Barriers and facilitators to the inclusion of deaf people in clinical trials
Anderson, Melissa L
UMass Chan AffiliationsImplementation Science and Practice Advances Research Center (iSPARC)
Document TypeJournal Article
MetadataShow full item record
AbstractBackground/aims: This article discusses the barriers that prevent deaf people from participating in clinical trials and offers recommendations to overcome these barriers and ensure equal access to study participation. Methods: Between April and May 2022, we conducted six focus groups with 20 deaf adults who use American Sign Language, all of whom had previous experience as research study participants. Focus group prompts queried community awareness of clinical trial opportunities, barriers and facilitators to deaf people's participation in clinical trials, and recommended resources to improve clinical trial access. This qualitative focus group data is supplemented by survey data gathered from 40 principal investigators and clinical research coordinators between November 2021 and December 2021. The survey queried researchers' prior experiences with enrolling deaf participants in clinical trials and strategies they endorse for enrollment of deaf participants in future clinical trials. Results: Focus group participants unanimously agreed that, compared to the general hearing population, deaf sign language users lack equivalent access to clinical trial participation. Reported barriers included lack of awareness of clinical trial opportunities, mistrust of hearing researchers, and refusal by clinical trial staff to provide accessible communication (e.g. denial of requests for sign language interpreters). Survey data from 40 principal investigators and clinical research coordinators corroborated these barriers. For example, only 2 out of 40 survey respondents had ever enrolled a deaf person in a clinical trial. Respondents indicated that the most helpful strategies for including deaf sign language users in future clinical trials would be assistance with making recruitment information accessible to deaf sign language users and assistance in identifying qualified interpreters to hire to help facilitate the informed consent process. Conclusion: The lack of communication accessibility is the most common factor preventing deaf sign language users from participating in clinical trials. This article provides recommendations for hearing researchers to improve deaf people's access to clinical trials moving forward, drawing from mixed-methods data.

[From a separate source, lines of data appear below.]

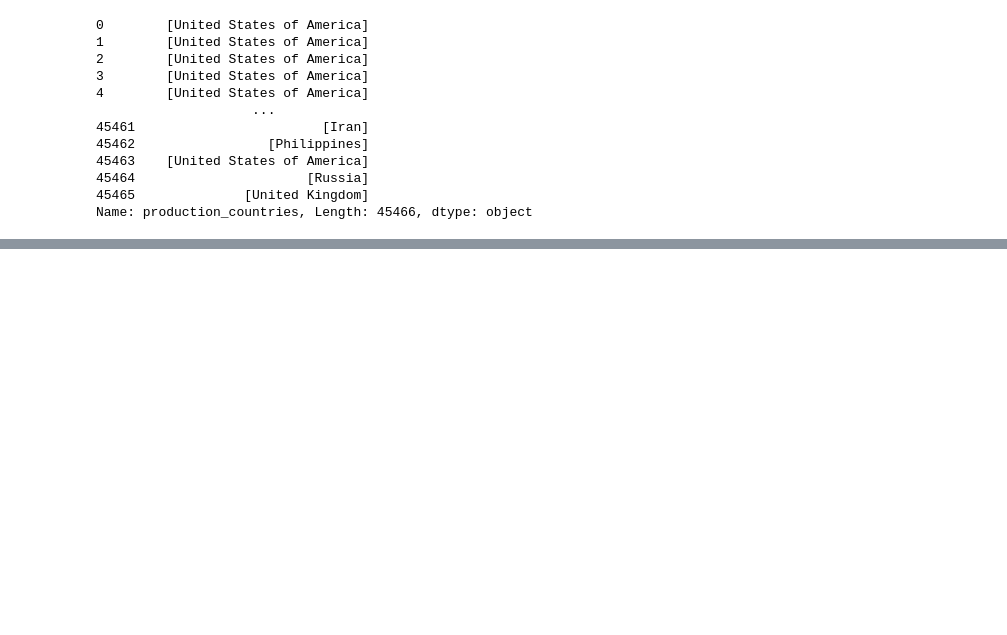
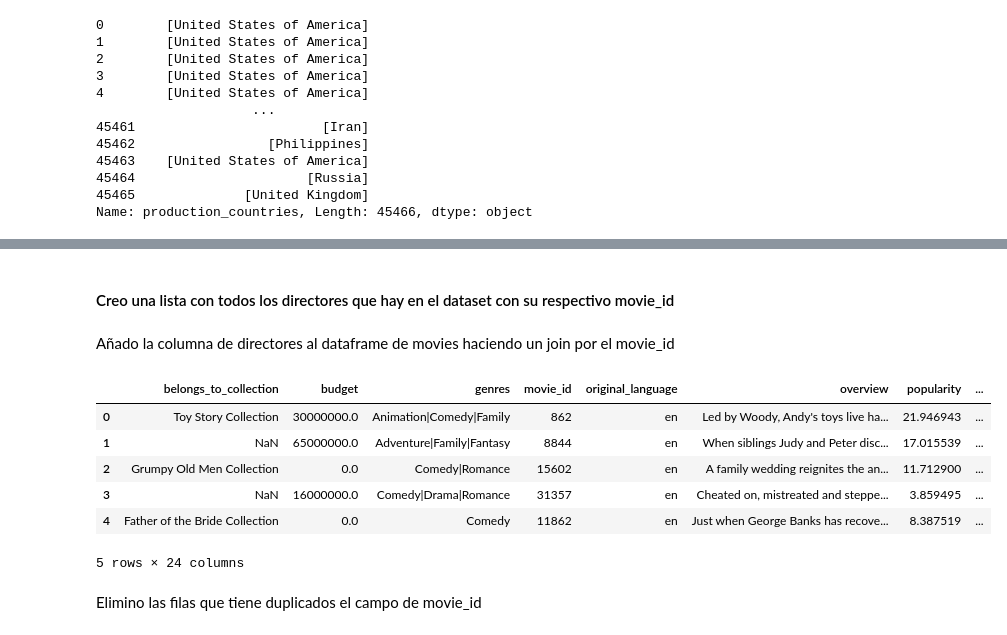
Before and after one commit to uriellmendezz/Movies_Recommendation_API, a Jupyter notebook: notebooks/ETL_movies_dataset.ipynb, the cells around one changed output, grey strips where cells are left out. Saved outputs shown, nothing was run; the diff lists cells and outputs as text; code cells hidden in the pictures; blank space fills up the shorter version.

```diff
--- a/notebooks/ETL_movies_dataset.ipynb
+++ b/notebooks/ETL_movies_dataset.ipynb
@@ -212,0 +426,23 @@ CSV Downloaded
+# %% [markdown]
+#### Creo una lista con todos los directores que hay en el dataset con su respectivo movie_id
+# %%
+director_per_movie = crew[['movie_id','name']].loc[crew.job == 'Director']
+director_per_movie = director_per_movie.rename(columns={'name':'director'})
+# %%
+director_per_movie.movie_id = director_per_movie.movie_id.astype(int)
+# %% [markdown]
+Añado la columna de directores al dataframe de movies haciendo un join por el movie_id
+# %%
+merged_df = pd.merge(movies,director_per_movie,how='left',on='movie_id')
+# %%
+merged_df.head()
+# %% [output]
+|  | belongs_to_collection | budget | genres | movie_id | original_language | overview | popularity | ... |
+| 0 | Toy Story Collection | 30000000.0 | Animation|Comedy|Family | 862 | en | Led by Woody, Andy's toys live ha... | 21.946943 | ... |
+| 1 | NaN | 65000000.0 | Adventure|Family|Fantasy | 8844 | en | When siblings Judy and Peter disc... | 17.015539 | ... |
+| 2 | Grumpy Old Men Collection | 0.0 | Comedy|Romance | 15602 | en | A family wedding reignites the an... | 11.712900 | ... |
+| 3 | NaN | 16000000.0 | Comedy|Drama|Romance | 31357 | en | Cheated on, mistreated and steppe... | 3.859495 | ... |
+| 4 | Father of the Bride Collection | 0.0 | Comedy | 11862 | en | Just when George Banks has recove... | 8.387519 | ... |
+5 rows × 24 columns
+# %% [markdown]
+Elimino las filas que tiene duplicados el campo de movie_id
```
Also changed, not shown: parts of 72 cells of this notebook, 15 other files.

SourceKushalnagar P, Nicolarakis O, Mirus G, Anderson M, Burke T, Kushalnagar R. Barriers and facilitators to the inclusion of deaf people in clinical trials. Clin Trials. 2023 Oct;20(5):576-580. doi: 10.1177/17407745231177376. Epub 2023 May 26. PMID: 37243366; PMCID: PMC10524313.

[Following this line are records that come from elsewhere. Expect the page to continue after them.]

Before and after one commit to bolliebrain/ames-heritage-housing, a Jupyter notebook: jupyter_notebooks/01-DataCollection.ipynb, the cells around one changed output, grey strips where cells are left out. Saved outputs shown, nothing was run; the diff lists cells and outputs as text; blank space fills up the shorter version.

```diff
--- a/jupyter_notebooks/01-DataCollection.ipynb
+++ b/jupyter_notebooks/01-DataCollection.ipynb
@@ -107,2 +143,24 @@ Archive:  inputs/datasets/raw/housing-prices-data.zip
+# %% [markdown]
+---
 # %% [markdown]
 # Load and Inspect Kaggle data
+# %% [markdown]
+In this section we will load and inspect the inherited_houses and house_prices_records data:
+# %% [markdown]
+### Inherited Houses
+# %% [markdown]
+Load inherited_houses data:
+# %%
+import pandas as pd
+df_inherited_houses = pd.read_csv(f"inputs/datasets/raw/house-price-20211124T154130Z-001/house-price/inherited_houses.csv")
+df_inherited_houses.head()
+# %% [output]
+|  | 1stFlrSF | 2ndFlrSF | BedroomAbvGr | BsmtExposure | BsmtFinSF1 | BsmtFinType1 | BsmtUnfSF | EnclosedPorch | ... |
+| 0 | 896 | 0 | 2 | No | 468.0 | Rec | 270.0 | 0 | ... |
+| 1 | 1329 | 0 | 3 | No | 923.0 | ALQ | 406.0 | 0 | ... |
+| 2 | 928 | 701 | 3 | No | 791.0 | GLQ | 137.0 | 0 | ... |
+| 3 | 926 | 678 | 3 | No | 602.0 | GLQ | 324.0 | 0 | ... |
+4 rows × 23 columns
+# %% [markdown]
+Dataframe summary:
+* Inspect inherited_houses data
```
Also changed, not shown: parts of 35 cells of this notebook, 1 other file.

Permanent Link to this Itemhttp://hdl.handle.net/20.500.14038/52638